_Task description_:
An exact copy of every record is needed, with all pictures omitted.

_Data records_:
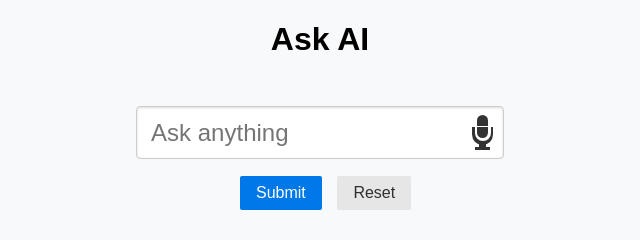
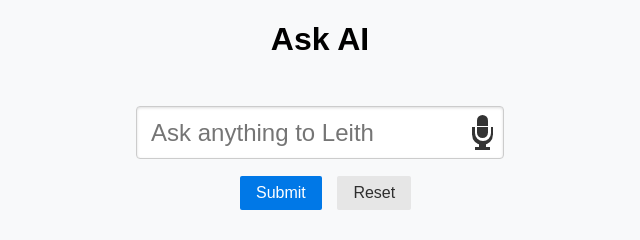
Before and after one commit to Laith77/LeithAquabob, a plain HTML site: page public/index.html in a window 1280 px wide. Shown: the top 240 px of the page, 320-960 px from the left. Drawn offline with nearby package versions, Linux system fonts and the light colour scheme.

Commit message:
Update index.html

```diff
--- a/public/index.html
+++ b/public/index.html
@@ -16,7 +16,7 @@
     <div id="main" class="pure-u-md-1-3 text-center">
       <h1>Ask AI</h1>
       <form class="pure-form pure-form-stacked" id="form" >
-        <input class="speech-input pure-input-1" placeholder="Ask anything" type="text" id="question">
+        <input class="speech-input pure-input-1" placeholder="Ask anything to Leith" type="text" id="question">
         <button type="submit" class="pure-button pure-button-primary">Submit</button>
         <button type="reset" class="pure-button pure-button-secondary">Reset</button>
       </form>
```
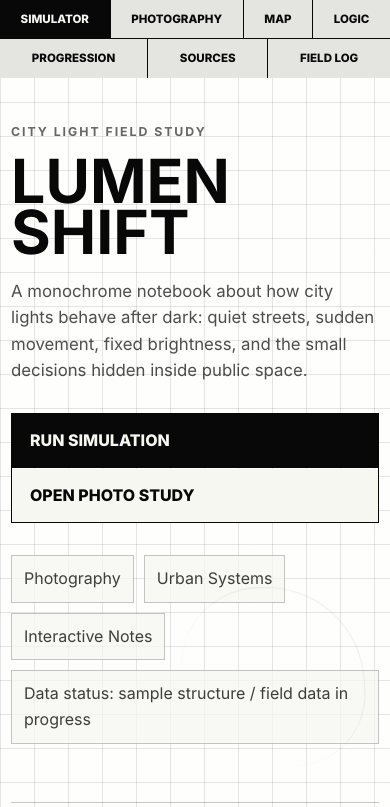
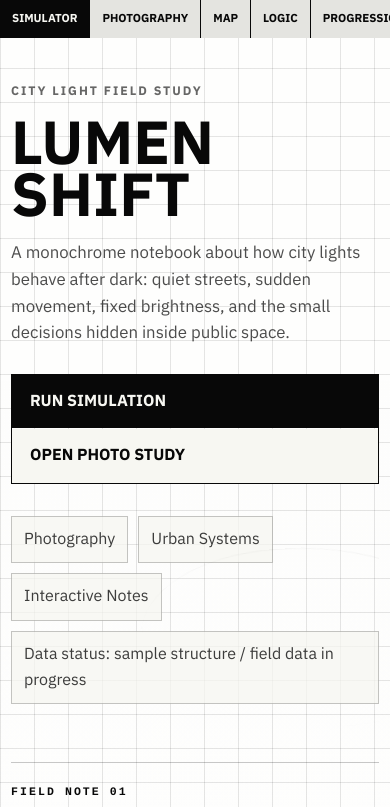
Before and after one commit to Shunnnyyy/lumen-shift, a website built with Vite: page index.html in a window 390 px wide. Shown: the top 807 px of the page. Built offline with nearby package versions, Linux system fonts and the light colour scheme; some packages are replaced by stand-ins of ours; no server answers; the database is empty.

Commit message:
fix: polish mobile field layout

```diff
--- a/src/styles.css
+++ b/src/styles.css
@@ -1,8 +1,10 @@
+@import url('https://fonts.googleapis.com/css2?family=IBM+Plex+Sans:wght@400;500;600;700;800&family=IBM+Plex+Mono:wght@400;500;600;700&display=swap');
+
 :root {
   color: #080808;
   background: #f7f7f2;
   font-family:
-    Inter, ui-sans-serif, system-ui, -apple-system, BlinkMacSystemFont, "Segoe UI",
+    "IBM Plex Sans", ui-sans-serif, system-ui, -apple-system, BlinkMacSystemFont, "Segoe UI",
     sans-serif;
   font-synthesis: none;
   text-rendering: geometricPrecision;
@@ -1786,15 +1788,24 @@ tbody tr:hover td:nth-child(3) {
     width: 100%;
     margin: 0;
     max-width: 100%;
+    overflow-x: auto;
+    flex-wrap: nowrap;
+    justify-content: flex-start;
     background: var(--ink);
     gap: 1px;
+    scrollbar-width: none;
   }
 
   .site-nav a {
-    flex: 1 1 auto;
+    flex: 0 0 auto;
     margin: 0;
     border: 0;
+    min-width: max-content;
     text-align: center;
+  }
+
+  .site-nav::-webkit-scrollbar {
+    display: none;
   }
 
   .shell {
@@ -1804,6 +1815,12 @@ tbody tr:hover td:nth-child(3) {
   .hero {
     min-height: 70vh;
     padding-top: 44px;
+  }
+
+  .hero::after {
+    opacity: 0.28;
+    right: -24%;
+    left: 36%;
   }
 
   .hero__actions {
```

_Response box_:
Before and after one commit to Laith77/LeithAquabob, a plain HTML site: page public/index.html in a window 1280 px wide. Shown: the top 240 px of the page, 320-960 px from the left. Drawn offline with nearby package versions, Linux system fonts and the light colour scheme.

Commit message:
Update index.html

```diff
--- a/public/index.html
+++ b/public/index.html
@@ -16,7 +16,7 @@
     <div id="main" class="pure-u-md-1-3 text-center">
       <h1>Ask AI</h1>
       <form class="pure-form pure-form-stacked" id="form" >
-        <input class="speech-input pure-input-1" placeholder="Ask anything" type="text" id="question">
+        <input class="speech-input pure-input-1" placeholder="Ask anything to Leith" type="text" id="question">
         <button type="submit" class="pure-button pure-button-primary">Submit</button>
         <button type="reset" class="pure-button pure-button-secondary">Reset</button>
       </form>
```
Before and after one commit to Shunnnyyy/lumen-shift, a website built with Vite: page index.html in a window 390 px wide. Shown: the top 807 px of the page. Built offline with nearby package versions, Linux system fonts and the light colour scheme; some packages are replaced by stand-ins of ours; no server answers; the database is empty.

Commit message:
fix: polish mobile field layout

```diff
--- a/src/styles.css
+++ b/src/styles.css
@@ -1,8 +1,10 @@
+@import url('https://fonts.googleapis.com/css2?family=IBM+Plex+Sans:wght@400;500;600;700;800&family=IBM+Plex+Mono:wght@400;500;600;700&display=swap');
+
 :root {
   color: #080808;
   background: #f7f7f2;
   font-family:
-    Inter, ui-sans-serif, system-ui, -apple-system, BlinkMacSystemFont, "Segoe UI",
+    "IBM Plex Sans", ui-sans-serif, system-ui, -apple-system, BlinkMacSystemFont, "Segoe UI",
     sans-serif;
   font-synthesis: none;
   text-rendering: geometricPrecision;
@@ -1786,15 +1788,24 @@ tbody tr:hover td:nth-child(3) {
     width: 100%;
     margin: 0;
     max-width: 100%;
+    overflow-x: auto;
+    flex-wrap: nowrap;
+    justify-content: flex-start;
     background: var(--ink);
     gap: 1px;
+    scrollbar-width: none;
   }
 
   .site-nav a {
-    flex: 1 1 auto;
+    flex: 0 0 auto;
     margin: 0;
     border: 0;
+    min-width: max-content;
     text-align: center;
+  }
+
+  .site-nav::-webkit-scrollbar {
+    display: none;
   }
 
   .shell {
@@ -1804,6 +1815,12 @@ tbody tr:hover td:nth-child(3) {
   .hero {
     min-height: 70vh;
     padding-top: 44px;
+  }
+
+  .hero::after {
+    opacity: 0.28;
+    right: -24%;
+    left: 36%;
   }
 
   .hero__actions {
```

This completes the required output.